» Problem description:
Look for the word "center" in the material below, then report each line where it occurs.
··· Data provided ···
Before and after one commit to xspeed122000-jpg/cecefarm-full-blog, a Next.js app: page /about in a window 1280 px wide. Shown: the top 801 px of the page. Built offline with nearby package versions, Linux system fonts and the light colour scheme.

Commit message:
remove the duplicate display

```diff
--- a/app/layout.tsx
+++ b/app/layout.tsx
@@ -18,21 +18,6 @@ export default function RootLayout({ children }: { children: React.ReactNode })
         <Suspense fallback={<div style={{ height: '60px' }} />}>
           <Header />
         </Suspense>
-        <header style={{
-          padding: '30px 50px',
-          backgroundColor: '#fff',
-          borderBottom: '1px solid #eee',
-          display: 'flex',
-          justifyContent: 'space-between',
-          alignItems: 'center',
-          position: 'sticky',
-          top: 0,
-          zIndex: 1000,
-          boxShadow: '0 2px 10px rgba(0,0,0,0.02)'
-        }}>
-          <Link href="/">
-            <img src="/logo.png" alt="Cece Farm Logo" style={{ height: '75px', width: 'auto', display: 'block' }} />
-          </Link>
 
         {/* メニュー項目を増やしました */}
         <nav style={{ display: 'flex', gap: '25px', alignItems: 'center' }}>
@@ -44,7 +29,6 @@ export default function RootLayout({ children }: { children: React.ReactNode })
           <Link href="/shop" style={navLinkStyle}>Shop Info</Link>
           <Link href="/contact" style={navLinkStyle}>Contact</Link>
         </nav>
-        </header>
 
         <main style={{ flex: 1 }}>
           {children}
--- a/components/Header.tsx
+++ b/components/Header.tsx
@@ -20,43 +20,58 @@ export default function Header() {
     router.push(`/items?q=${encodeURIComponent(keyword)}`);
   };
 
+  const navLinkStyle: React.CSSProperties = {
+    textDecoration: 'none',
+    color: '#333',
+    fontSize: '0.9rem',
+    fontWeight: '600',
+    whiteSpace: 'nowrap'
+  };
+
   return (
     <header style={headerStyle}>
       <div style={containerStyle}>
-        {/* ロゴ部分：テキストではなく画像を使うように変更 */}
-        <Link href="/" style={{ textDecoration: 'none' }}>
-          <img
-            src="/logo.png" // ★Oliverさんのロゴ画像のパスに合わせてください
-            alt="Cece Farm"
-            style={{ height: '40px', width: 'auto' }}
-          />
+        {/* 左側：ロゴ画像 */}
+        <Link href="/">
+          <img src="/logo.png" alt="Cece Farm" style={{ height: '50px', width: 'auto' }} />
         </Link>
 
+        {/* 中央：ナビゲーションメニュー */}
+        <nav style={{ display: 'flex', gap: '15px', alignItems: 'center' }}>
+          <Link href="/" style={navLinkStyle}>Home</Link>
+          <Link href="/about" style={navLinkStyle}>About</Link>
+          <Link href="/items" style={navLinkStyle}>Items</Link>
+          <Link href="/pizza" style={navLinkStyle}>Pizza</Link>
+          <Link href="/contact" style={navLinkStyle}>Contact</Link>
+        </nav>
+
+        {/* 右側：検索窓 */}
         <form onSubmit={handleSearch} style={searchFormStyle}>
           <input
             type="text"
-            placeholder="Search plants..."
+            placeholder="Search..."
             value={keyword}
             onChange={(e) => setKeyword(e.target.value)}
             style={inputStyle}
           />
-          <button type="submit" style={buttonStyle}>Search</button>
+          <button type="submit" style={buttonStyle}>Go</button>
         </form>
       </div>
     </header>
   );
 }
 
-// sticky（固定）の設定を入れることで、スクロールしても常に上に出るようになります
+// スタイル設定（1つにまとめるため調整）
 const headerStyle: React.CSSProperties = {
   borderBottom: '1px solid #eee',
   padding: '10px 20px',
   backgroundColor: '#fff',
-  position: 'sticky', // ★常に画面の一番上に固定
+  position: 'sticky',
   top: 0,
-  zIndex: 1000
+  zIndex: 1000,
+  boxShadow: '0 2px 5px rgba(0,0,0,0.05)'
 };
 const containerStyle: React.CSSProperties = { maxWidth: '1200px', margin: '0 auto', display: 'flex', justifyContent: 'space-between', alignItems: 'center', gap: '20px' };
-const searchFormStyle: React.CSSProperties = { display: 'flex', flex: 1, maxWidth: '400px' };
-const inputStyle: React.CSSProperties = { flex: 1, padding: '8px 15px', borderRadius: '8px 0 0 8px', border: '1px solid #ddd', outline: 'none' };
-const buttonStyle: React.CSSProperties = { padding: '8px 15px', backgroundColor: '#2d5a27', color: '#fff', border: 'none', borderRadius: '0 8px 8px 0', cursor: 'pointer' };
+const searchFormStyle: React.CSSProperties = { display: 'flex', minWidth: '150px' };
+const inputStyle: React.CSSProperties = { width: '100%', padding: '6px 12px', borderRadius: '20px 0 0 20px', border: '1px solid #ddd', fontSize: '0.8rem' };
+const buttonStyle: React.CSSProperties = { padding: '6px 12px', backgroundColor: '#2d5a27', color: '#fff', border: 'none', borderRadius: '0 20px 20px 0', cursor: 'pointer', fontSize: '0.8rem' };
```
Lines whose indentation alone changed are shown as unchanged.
···
» Task output:
-          alignItems: 'center',
         <nav style={{ display: 'flex', gap: '25px', alignItems: 'center' }}>
+        <nav style={{ display: 'flex', gap: '15px', alignItems: 'center' }}>
 const containerStyle: React.CSSProperties = { maxWidth: '1200px', margin: '0 auto', display: 'flex', justifyContent: 'space-between', alignItems: 'center', gap: '20px' };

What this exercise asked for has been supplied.